_What you should do_
Which of the lines in the data mention the string "super"? List them all.

───── Source data

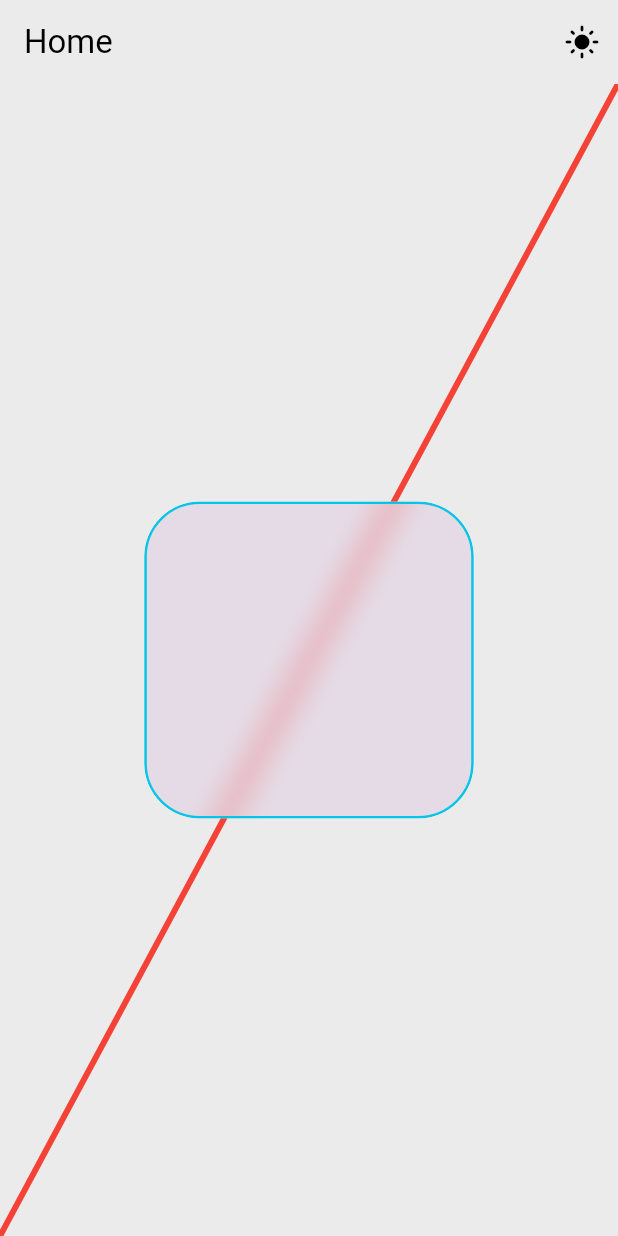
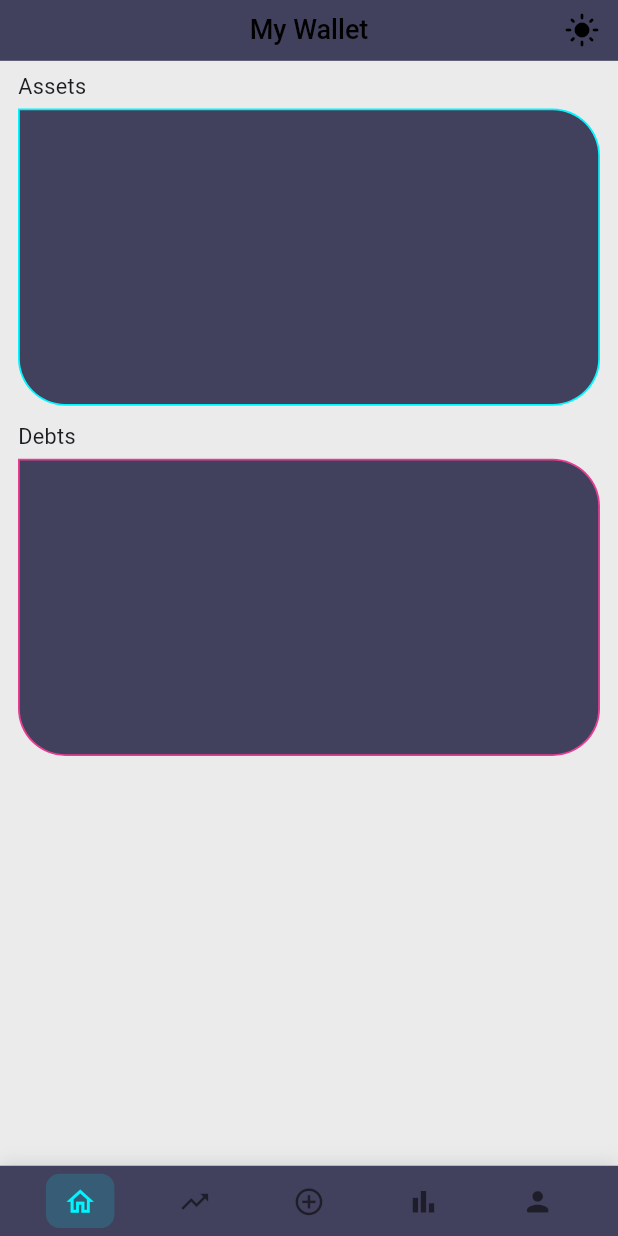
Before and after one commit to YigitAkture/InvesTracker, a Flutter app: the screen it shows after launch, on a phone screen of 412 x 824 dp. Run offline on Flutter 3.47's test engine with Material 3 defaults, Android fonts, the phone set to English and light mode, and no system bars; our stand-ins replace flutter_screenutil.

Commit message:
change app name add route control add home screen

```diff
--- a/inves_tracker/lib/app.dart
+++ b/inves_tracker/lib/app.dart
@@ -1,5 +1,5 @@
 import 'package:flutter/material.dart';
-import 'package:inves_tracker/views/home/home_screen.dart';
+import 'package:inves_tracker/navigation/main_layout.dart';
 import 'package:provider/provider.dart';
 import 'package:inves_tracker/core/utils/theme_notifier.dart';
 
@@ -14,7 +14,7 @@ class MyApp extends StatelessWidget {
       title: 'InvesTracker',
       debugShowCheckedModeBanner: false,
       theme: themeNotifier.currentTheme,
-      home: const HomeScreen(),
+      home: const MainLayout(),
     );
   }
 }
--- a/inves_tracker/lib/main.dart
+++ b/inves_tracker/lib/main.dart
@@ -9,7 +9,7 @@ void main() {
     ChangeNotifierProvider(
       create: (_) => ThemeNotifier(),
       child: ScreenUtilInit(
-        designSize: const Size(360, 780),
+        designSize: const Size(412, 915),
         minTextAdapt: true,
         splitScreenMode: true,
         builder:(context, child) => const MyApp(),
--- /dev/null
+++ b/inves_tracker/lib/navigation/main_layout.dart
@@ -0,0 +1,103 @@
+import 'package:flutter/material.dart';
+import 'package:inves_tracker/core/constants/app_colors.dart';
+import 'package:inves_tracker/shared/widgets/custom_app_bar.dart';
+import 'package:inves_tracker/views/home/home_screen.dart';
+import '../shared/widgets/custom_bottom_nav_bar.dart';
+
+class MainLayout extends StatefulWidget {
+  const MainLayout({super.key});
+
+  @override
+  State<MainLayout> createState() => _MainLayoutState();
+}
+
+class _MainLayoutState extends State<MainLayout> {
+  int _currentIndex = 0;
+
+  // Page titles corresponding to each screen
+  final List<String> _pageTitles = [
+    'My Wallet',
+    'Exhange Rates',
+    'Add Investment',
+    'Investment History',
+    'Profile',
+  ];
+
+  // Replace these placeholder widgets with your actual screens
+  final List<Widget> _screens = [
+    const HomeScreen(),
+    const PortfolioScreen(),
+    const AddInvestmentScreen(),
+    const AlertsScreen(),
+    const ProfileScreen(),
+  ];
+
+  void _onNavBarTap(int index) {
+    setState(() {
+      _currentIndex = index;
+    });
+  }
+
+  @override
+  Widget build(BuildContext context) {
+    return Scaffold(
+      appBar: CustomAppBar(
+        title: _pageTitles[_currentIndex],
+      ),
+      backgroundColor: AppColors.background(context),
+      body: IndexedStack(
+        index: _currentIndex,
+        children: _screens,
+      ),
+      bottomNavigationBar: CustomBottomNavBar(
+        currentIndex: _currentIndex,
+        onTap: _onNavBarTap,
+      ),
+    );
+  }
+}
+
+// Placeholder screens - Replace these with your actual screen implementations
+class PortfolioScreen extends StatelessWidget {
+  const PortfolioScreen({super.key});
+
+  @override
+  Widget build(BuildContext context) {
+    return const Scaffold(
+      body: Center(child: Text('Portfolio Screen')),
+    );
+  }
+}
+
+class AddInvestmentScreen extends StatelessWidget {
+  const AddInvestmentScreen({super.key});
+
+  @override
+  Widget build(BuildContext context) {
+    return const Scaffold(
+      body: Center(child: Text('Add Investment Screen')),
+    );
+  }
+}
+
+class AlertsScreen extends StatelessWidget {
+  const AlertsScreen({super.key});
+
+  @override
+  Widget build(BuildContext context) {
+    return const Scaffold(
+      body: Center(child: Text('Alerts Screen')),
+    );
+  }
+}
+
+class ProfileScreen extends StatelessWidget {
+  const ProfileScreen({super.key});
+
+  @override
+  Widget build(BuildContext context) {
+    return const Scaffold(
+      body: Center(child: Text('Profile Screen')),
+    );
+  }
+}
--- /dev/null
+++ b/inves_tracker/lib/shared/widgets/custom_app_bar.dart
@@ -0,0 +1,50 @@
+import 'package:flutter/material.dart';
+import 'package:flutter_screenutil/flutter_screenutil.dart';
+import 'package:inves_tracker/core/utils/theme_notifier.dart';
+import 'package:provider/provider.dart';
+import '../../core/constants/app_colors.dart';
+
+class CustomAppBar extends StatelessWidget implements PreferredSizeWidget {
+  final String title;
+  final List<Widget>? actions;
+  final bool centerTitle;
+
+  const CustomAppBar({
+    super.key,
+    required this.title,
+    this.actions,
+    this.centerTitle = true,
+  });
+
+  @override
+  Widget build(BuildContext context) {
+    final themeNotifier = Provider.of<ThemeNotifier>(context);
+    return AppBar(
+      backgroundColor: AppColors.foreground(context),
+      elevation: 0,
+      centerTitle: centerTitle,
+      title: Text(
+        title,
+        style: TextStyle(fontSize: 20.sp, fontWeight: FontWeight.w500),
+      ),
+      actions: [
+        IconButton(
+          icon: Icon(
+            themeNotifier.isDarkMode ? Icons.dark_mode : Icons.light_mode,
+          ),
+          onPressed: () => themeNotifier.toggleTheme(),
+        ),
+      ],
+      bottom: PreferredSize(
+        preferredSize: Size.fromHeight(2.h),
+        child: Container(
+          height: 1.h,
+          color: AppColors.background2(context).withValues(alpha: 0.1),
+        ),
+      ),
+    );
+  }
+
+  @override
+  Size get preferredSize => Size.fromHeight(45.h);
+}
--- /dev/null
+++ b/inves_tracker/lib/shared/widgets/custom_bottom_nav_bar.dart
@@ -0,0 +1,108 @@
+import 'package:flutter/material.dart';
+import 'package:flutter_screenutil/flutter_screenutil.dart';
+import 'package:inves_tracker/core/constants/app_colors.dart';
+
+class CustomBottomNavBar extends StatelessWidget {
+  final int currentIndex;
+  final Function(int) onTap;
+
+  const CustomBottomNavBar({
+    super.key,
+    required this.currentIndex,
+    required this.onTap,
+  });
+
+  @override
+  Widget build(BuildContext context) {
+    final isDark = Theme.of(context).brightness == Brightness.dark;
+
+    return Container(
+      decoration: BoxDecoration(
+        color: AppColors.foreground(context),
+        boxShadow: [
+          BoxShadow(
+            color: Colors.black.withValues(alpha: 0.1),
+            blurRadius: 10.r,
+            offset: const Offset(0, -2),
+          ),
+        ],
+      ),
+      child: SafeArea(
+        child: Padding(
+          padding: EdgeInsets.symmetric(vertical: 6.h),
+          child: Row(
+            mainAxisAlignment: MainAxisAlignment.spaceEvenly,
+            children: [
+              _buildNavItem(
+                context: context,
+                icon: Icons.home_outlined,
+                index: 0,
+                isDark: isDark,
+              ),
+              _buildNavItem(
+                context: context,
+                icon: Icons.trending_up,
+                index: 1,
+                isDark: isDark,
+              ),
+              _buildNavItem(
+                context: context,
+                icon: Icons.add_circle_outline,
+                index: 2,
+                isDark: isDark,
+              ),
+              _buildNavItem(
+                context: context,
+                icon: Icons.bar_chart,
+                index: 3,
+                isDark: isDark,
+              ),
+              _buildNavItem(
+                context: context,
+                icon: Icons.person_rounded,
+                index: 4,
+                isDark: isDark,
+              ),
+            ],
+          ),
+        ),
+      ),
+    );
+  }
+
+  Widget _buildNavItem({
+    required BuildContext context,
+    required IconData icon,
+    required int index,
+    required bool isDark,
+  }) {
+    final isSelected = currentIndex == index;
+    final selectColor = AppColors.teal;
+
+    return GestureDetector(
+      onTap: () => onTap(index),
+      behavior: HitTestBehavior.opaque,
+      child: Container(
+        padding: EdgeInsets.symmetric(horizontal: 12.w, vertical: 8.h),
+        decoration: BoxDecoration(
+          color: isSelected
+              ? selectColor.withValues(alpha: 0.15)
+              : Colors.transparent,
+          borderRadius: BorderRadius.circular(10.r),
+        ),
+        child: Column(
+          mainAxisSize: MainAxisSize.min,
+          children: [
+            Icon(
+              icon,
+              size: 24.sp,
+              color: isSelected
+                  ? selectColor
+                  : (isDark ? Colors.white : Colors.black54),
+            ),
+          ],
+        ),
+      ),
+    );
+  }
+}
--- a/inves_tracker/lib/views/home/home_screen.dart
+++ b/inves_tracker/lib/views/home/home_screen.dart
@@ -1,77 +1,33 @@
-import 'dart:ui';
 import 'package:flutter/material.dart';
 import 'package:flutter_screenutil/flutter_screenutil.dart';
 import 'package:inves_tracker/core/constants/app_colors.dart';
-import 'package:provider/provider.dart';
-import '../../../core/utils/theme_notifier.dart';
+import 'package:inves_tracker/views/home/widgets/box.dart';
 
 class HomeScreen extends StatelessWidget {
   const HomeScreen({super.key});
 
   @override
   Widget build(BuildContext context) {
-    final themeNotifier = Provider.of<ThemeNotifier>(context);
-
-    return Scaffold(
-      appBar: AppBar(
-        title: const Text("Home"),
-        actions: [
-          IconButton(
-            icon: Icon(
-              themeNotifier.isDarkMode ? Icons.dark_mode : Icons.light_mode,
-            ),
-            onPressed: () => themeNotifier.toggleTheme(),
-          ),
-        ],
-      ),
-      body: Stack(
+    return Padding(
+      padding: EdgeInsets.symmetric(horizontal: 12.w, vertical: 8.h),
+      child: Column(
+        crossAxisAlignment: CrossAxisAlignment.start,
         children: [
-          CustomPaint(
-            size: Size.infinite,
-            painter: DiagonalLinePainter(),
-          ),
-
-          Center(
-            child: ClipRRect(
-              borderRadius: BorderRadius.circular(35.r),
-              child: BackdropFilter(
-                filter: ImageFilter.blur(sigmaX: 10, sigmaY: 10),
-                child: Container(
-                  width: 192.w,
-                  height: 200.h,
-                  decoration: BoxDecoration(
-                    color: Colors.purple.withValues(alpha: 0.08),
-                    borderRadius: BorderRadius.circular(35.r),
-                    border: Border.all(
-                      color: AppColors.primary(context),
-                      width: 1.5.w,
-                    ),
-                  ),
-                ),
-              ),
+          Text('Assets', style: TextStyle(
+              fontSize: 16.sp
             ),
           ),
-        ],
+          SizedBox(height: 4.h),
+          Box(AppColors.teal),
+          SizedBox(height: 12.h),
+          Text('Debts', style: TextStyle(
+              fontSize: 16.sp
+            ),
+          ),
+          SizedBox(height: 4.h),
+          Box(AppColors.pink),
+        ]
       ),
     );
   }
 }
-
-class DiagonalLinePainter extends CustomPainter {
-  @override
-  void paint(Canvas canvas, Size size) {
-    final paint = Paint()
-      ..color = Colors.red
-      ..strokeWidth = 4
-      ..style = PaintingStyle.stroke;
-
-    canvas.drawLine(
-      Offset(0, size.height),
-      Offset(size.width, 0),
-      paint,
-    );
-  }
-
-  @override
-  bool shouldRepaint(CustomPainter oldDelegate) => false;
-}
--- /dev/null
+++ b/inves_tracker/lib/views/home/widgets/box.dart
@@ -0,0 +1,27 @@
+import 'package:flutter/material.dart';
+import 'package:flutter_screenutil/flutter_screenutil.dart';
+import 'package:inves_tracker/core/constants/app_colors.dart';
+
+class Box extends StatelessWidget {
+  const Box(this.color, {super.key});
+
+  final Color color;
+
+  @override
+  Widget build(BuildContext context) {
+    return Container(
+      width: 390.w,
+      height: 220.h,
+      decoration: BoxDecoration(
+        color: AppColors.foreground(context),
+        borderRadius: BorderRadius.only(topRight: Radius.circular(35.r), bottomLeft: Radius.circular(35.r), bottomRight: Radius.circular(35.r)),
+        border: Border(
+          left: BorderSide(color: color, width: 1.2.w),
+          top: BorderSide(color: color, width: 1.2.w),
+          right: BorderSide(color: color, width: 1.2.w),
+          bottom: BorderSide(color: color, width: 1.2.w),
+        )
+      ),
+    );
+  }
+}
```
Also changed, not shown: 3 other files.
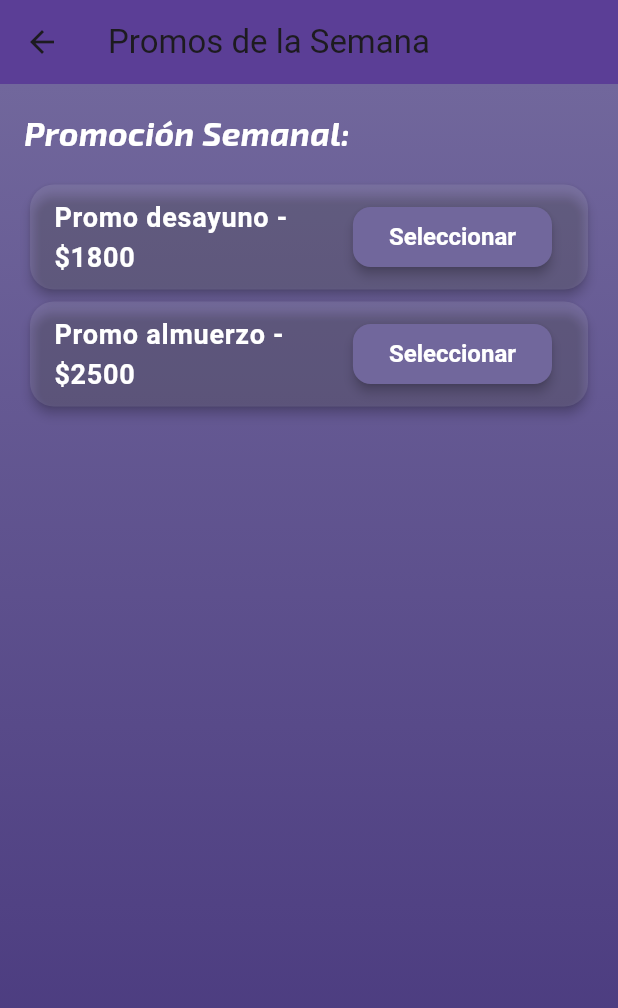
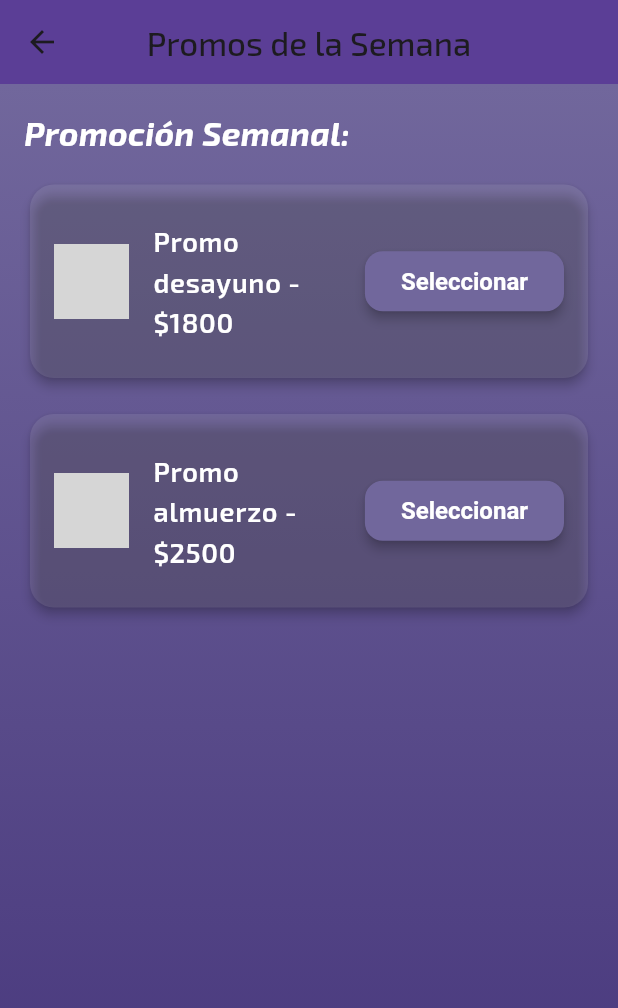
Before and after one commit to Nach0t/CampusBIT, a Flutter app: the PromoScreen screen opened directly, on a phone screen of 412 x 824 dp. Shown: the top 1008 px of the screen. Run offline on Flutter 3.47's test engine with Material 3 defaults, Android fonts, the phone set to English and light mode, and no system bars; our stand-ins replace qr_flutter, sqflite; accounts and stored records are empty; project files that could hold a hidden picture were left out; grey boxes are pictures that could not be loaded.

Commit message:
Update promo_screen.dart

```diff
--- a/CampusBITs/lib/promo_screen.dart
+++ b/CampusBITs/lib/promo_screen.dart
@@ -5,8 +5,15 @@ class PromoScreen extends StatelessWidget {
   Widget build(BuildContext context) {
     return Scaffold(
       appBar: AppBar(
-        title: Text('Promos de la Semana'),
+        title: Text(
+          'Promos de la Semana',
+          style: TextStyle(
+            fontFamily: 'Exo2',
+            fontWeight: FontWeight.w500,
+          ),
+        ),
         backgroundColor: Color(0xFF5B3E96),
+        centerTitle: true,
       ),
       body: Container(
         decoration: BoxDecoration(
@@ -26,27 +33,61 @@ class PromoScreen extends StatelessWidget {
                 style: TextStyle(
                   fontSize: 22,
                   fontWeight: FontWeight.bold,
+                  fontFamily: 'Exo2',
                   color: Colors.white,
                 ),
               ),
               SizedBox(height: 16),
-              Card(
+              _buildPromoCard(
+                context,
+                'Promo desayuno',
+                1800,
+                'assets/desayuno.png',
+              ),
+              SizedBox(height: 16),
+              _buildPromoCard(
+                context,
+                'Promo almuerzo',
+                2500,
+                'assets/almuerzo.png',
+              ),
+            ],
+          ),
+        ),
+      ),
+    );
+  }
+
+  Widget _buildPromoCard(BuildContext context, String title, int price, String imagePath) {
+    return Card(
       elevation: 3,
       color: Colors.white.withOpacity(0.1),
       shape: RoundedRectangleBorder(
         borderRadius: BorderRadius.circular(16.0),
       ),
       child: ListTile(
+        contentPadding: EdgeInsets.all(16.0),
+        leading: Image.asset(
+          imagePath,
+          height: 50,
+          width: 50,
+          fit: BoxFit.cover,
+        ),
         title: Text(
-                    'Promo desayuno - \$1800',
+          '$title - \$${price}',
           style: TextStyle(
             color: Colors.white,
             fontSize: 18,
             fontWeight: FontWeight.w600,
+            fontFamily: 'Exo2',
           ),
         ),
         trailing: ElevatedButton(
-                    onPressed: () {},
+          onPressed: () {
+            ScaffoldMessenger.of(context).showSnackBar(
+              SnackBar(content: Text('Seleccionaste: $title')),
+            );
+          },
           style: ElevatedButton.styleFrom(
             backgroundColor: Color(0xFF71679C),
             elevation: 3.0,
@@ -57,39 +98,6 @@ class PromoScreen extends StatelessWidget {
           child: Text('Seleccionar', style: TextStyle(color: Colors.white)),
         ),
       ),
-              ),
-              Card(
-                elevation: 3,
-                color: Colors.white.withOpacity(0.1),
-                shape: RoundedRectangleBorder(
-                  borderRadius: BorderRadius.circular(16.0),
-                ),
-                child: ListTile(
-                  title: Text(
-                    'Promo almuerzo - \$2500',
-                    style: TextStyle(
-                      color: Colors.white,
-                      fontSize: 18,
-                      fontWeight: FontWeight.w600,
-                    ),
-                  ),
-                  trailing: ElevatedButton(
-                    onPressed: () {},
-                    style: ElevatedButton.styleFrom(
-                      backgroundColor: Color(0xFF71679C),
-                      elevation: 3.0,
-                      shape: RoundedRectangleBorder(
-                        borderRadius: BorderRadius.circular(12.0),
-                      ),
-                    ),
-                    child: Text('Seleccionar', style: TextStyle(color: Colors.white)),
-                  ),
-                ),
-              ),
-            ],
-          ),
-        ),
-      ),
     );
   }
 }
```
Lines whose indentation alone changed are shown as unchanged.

──────────

_Finished task_
+  const MainLayout({super.key});
+  const PortfolioScreen({super.key});
+  const AddInvestmentScreen({super.key});
+  const AlertsScreen({super.key});
+  const ProfileScreen({super.key});
+    super.key,
+    super.key,
   const HomeScreen({super.key});
+  const Box(this.color, {super.key});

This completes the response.